Recalling the Service Profit Chain

Tim Houlihan

In the mid-1990s, three researchers created something they called the Service Profit Chain. It was featured in Harvard Business Review and later in a book, bearing the title of the concept. The foundational idea of the service profit chain was this: how you treat your employees impacts how they treat your customers.

Their research has been validated with a longitudinal study of the city of Framingham, Massachusetts. Two researchers gathered data from the townsfolk about their happiness (and unhappiness) and their general health for 20 years. They demonstrated that how you feel impacts not just your friends, but your friends’ friends. Having a grumpy boss doesn’t just translate into a cartoonish kicking of the dog when you arrive home, your grumpy boss literally frames how you will feel and even impact how your friends feel.

This research is great news to corporations interested in differentiating their offering with excellent service. As long as frontline employees are treated with respect, they are more likely to treat their customers with respect. This can be a powerful brand differentiator in a highly competitive world.

How to Put the Service Profit Chain to Good Use

The Service Profit chain works best in organizations where the cultural ecosystem is driven by service. Recently, I was in a meeting at a global seed manufacturer’s U.S. headquarters and the business leader asked his geographically diverse team on the call, “What can I do to help you get this project done well and done on time?” Several of them responded with perceived roadblocks and he responded with commitments to resolve them or dealt with them on the spot. After the call, I asked him about his comment. He replied that he gets the same support from his leadership and he happily passes it along to his team. “They go the extra mile because they know we’re in it together,” he said.

Of course, we have goals. Of course, we have demands to deliver results. But we don’t have to do it with Captain Grumpy as our emoji. Since our behaviors will influence reps and their behaviors will in turn influence customers, it’s worth considering what you do and say before you do and say it.

On Stack Ranking

If there is one thing that is nearly universally loved by sales managers, it’s stack ranking (or rank ordering as it’s sometimes called). Putting the list of reps in order from top-selling rep to bottom selling rep is regarded by sales managers with almost mythical qualities. The stack ranked list is the just one handful of pixie dust away from waking up in Neverland with Peter Pan.

But that mythology is misplaced. While it’s true that no one wants to be at the bottom of list, the reps most commonly at the bottom of the list are still learning. Their skill development will be hobbled as a result of being labeled the bottom feeders. Is it motivational for them to rise above the last line on the spreadsheet? Definitely, it is. However, it’s motivational power is choked by the pressure to succeed.

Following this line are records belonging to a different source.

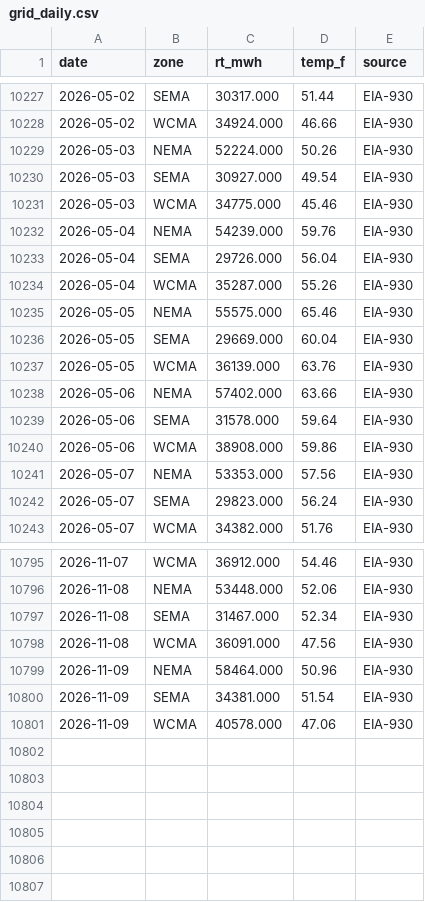
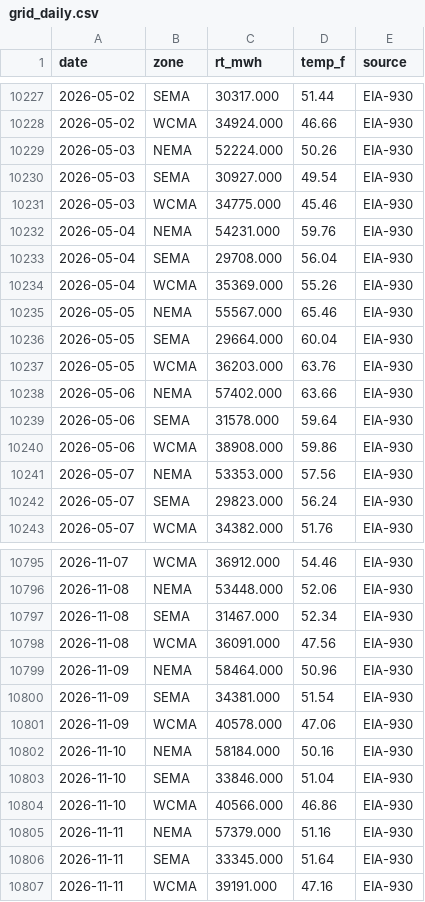
Before and after one commit to swedishlad/watt-if, a CSV file: Backend/data/build/grid_daily.csv, drawn as a sheet; only a part is shown, gaps mark what is left out.

```diff
--- a/Backend/data/build/grid_daily.csv
+++ b/Backend/data/build/grid_daily.csv
@@ -10231,8 +10231,8 @@ date,zone,rt_mwh,temp_f,source
 2026-05-03,WCMA,34775.000,45.46,EIA-930
-2026-05-04,NEMA,54239.000,59.76,EIA-930
-2026-05-04,SEMA,29726.000,56.04,EIA-930
-2026-05-04,WCMA,35287.000,55.26,EIA-930
-2026-05-05,NEMA,55575.000,65.46,EIA-930
-2026-05-05,SEMA,29669.000,60.04,EIA-930
-2026-05-05,WCMA,36139.000,63.76,EIA-930
+2026-05-04,NEMA,54231.000,59.76,EIA-930
+2026-05-04,SEMA,29708.000,56.04,EIA-930
+2026-05-04,WCMA,35369.000,55.26,EIA-930
+2026-05-05,NEMA,55567.000,65.46,EIA-930
+2026-05-05,SEMA,29664.000,60.04,EIA-930
+2026-05-05,WCMA,36203.000,63.76,EIA-930
 2026-05-06,NEMA,57402.000,63.66,EIA-930
@@ -10801 +10801,7 @@ date,zone,rt_mwh,temp_f,source
 2026-11-09,WCMA,40578.000,47.06,EIA-930
+2026-11-10,NEMA,58184.000,50.16,EIA-930
+2026-11-10,SEMA,33846.000,51.04,EIA-930
+2026-11-10,WCMA,40566.000,46.86,EIA-930
+2026-11-11,NEMA,57379.000,51.16,EIA-930
+2026-11-11,SEMA,33345.000,51.64,EIA-930
+2026-11-11,WCMA,39191.000,47.16,EIA-930
```
Also changed, not shown: 6 other files.
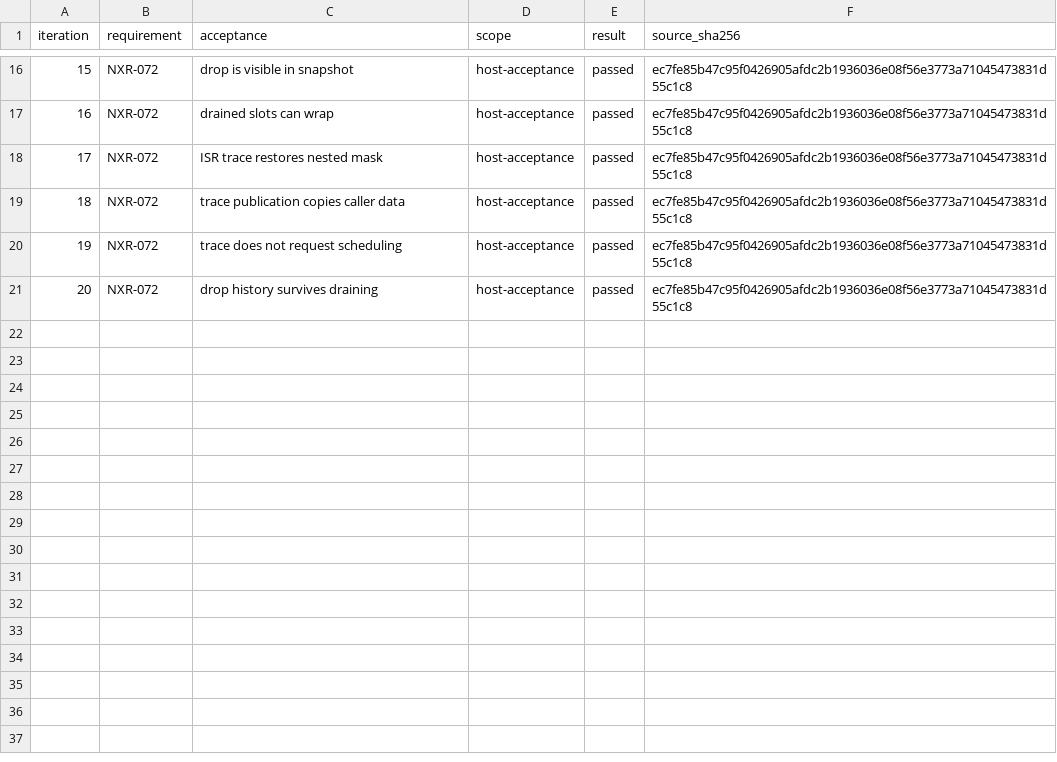
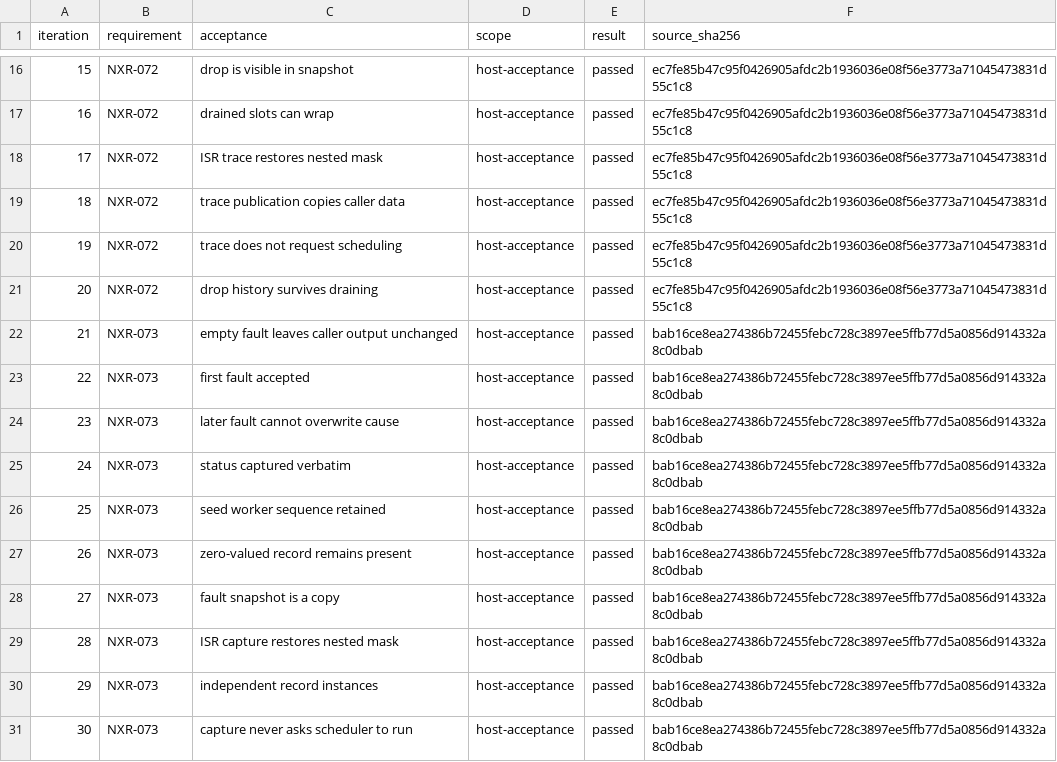
Before and after one commit to jeffadickson/rtos, a TSV file: requirements/campaign-200/iterations.tsv, drawn as a sheet; only a part is shown, gaps mark what is left out.

```diff
--- a/requirements/campaign-200/iterations.tsv
+++ b/requirements/campaign-200/iterations.tsv
@@ -21 +21,11 @@ iteration	requirement	acceptance	scope	result	source_sha256
 20	NXR-072	drop history survives draining	host-acceptance	passed	ec7fe85b47c95f0426905afdc2b1936036e08f56e3773a71045473831d55c1c8
+21	NXR-073	empty fault leaves caller output unchanged	host-acceptance	passed	bab16ce8ea274386b72455febc728c3897ee5ffb77d5a0856d914332a8c0dbab
+22	NXR-073	first fault accepted	host-acceptance	passed	bab16ce8ea274386b72455febc728c3897ee5ffb77d5a0856d914332a8c0dbab
+23	NXR-073	later fault cannot overwrite cause	host-acceptance	passed	bab16ce8ea274386b72455febc728c3897ee5ffb77d5a0856d914332a8c0dbab
+24	NXR-073	status captured verbatim	host-acceptance	passed	bab16ce8ea274386b72455febc728c3897ee5ffb77d5a0856d914332a8c0dbab
+25	NXR-073	seed worker sequence retained	host-acceptance	passed	bab16ce8ea274386b72455febc728c3897ee5ffb77d5a0856d914332a8c0dbab
+26	NXR-073	zero-valued record remains present	host-acceptance	passed	bab16ce8ea274386b72455febc728c3897ee5ffb77d5a0856d914332a8c0dbab
+27	NXR-073	fault snapshot is a copy	host-acceptance	passed	bab16ce8ea274386b72455febc728c3897ee5ffb77d5a0856d914332a8c0dbab
+28	NXR-073	ISR capture restores nested mask	host-acceptance	passed	bab16ce8ea274386b72455febc728c3897ee5ffb77d5a0856d914332a8c0dbab
+29	NXR-073	independent record instances	host-acceptance	passed	bab16ce8ea274386b72455febc728c3897ee5ffb77d5a0856d914332a8c0dbab
+30	NXR-073	capture never asks scheduler to run	host-acceptance	passed	bab16ce8ea274386b72455febc728c3897ee5ffb77d5a0856d914332a8c0dbab
```
Also changed, not shown: requirements/campaign-200/links.tsv, requirements/review-iterations.csv, 13 other files.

In a study conducted by George Loewenstein, Dan Ariely, Uri Gneezy and Nina Mazari just a few years ago, they found a very profound effect of choking when the stakes were too high for a particular job. When newbies are put in front of tenured reps to make their first presentation prior to getting solid coaching from their manager, their ability to learn best practices is stagnated. And when the newbies are laid to rest at the bottom of the stack ranked list of reps, while their tenured peers hover above them, their motivations to push north are squelched.

When Stack Ranking Makes Sense

Resist the temptation to stack rank the entire team. Recognize the top performers by celebrating their achievements (top 5 or top 10) in a regularly published list. Make that list be something to strive for among the reps who are nearing the top 10 and not quite delivering enough results to make it onto the coveted Top 10 list.

By the way, it’s okay to stack rank the newbies – if in fact they really are starting from similarly unqualified positions. Let them compete against each other – but keep it to that small fraternity (sorority) of newbies. Don’t put their names on the same published list as the tenured reps if you want to keep their motivation high.

Resist the temptation to throw the newbies in front of a customer to make their first demo without carefully coaching them prior to their first call. Being baptized by fire by unprepared sales presentations and demos will leave burn marks on otherwise good reps. Don’t expect your mythological beliefs about sales management techniques to generate mythological creatures, such as the Phoenix rising from the ashes, in the real world.

Stick to good science – it will deliver the best results.

[1] Ariely, D., Gneezy, U., Loewenstein, G., Mazar, N., “Large Stakes and Big Mistakes,” The Review of Economic Studies, No. 76, 2009.